“Oh, I’m just fine, looking forward to your party tonight, we’ve had a great response from your school mates. I only sent 15 invites and how may acceptances do you think we got?”

“Oh … five?” I guessed, shrugging my shoulders.

“Sixteen!” replied Laura, raising her eyebrows with a big smile.

“How does that work?” I said, starting to walk alongside her up the path.

“Oh, well only about nine people could come, but they’re mainly bringing their partners with them. I hope that’s ok.”

“You’re kidding me, right?” I said, stopping dead in my tracks halfway up the pathway.

“Please tell me you’re kidding me sis?” I said, looking straight at Laura in the hope it was a joke.

“No, sorry Kitty, I thought you would want me to do plus-one invites by default … See, I thought that if I said no partners, you might be self conscious that people would think you had actually said that only because you didn’t have a partner yourself.”

I stared towards the sky with my eyes closed for a moment, feeling the snowflakes on my face.

“I thought … the last time I checked … that you were 15, so … like … where are you getting this stuff from?”

Laura looked puzzled and began speaking more slowly than before, as if explaining herself to a teacher.

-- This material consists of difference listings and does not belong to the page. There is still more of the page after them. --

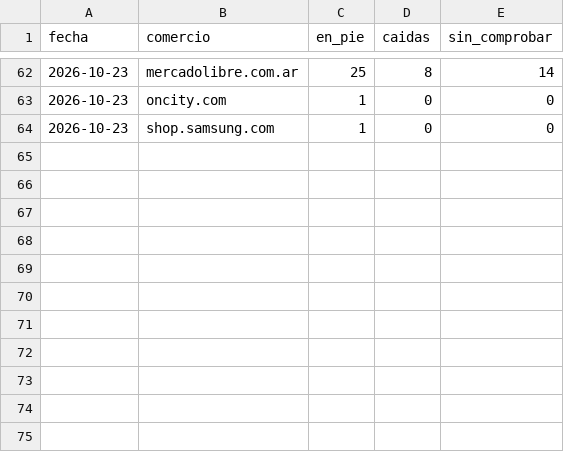
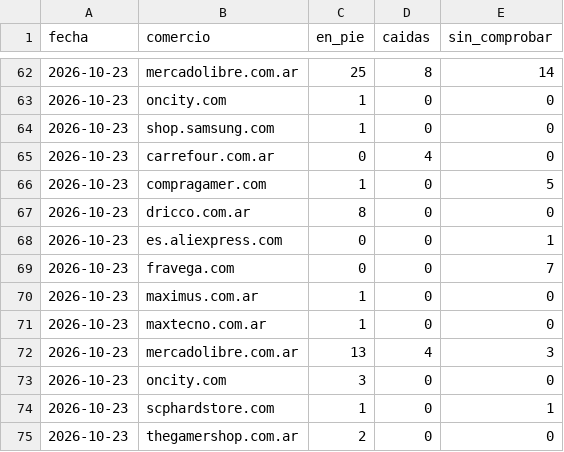
Before and after one commit to luismarceloescudero-debug/la-pichincha, a CSV file: verificacion/2026-10.csv, drawn as a sheet; only a part is shown, gaps mark what is left out; the diff names each change by its address in the sheet, - before the commit and + after, or states it on an @@ line.

```diff
--- a/verificacion/2026-10.csv
+++ b/verificacion/2026-10.csv
+row 65: 2026-10-23 | carrefour.com.ar | 0 | 4 | 0
+row 66: 2026-10-23 | compragamer.com | 1 | 0 | 5
+row 67: 2026-10-23 | dricco.com.ar | 8 | 0 | 0
+row 68: 2026-10-23 | es.aliexpress.com | 0 | 0 | 1
+row 69: 2026-10-23 | fravega.com | 0 | 0 | 7
+row 70: 2026-10-23 | maximus.com.ar | 1 | 0 | 0
+row 71: 2026-10-23 | maxtecno.com.ar | 1 | 0 | 0
+row 72: 2026-10-23 | mercadolibre.com.ar | 13 | 4 | 3
+row 73: 2026-10-23 | oncity.com | 3 | 0 | 0
+row 74: 2026-10-23 | scphardstore.com | 1 | 0 | 1
+row 75: 2026-10-23 | thegamershop.com.ar | 2 | 0 | 0
```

“I talked it through, with my lunch group, at school. There were thoughts either way, but the general consensus was that it was better to invite partners. We talk about all our problems because a burden shared, is a burden halved … six brains are better than one.”

“So now I’m a social problem? The stigma of the older, single sister eh. Jeez, what have I become?” I said, as I began walking towards the house again.

“It’s not like that. I’m just saying that it’ll be way less awkward if people do come with their partners.” Laura said, chasing after me.

“Hey Laura, I can’t fault your logic, and it’s not your fault, but can you imagine how many times I will be asked what is happening with my love life?”

Laura offered no response this time, and when I turned I could see that her shoulders had dropped. Then behind her I saw Dad coming up the path, with my suitcase and his flask from the car, the usual big smile on his face. “Everything ok girls?” He said, as we walked past us and into the house.

I put my arm around Laura’s shoulder again, and hugged her.

”Look sis’, thanks for organising all this, I do appreciate your efforts;  I just need to take a lesson from you in getting my life on track, if I’m not careful you’ll be married before me.”

Laura smiled, “I do have a boyfriend, you know, Jack. I’ll tell you about him later, when Mom and Dad have gone to bed. We can swap boy stories, like we used to.”

“Ha.” I laughed, “I’m afraid I’m not gonna have much to trade, but yes, that sounds like fun.”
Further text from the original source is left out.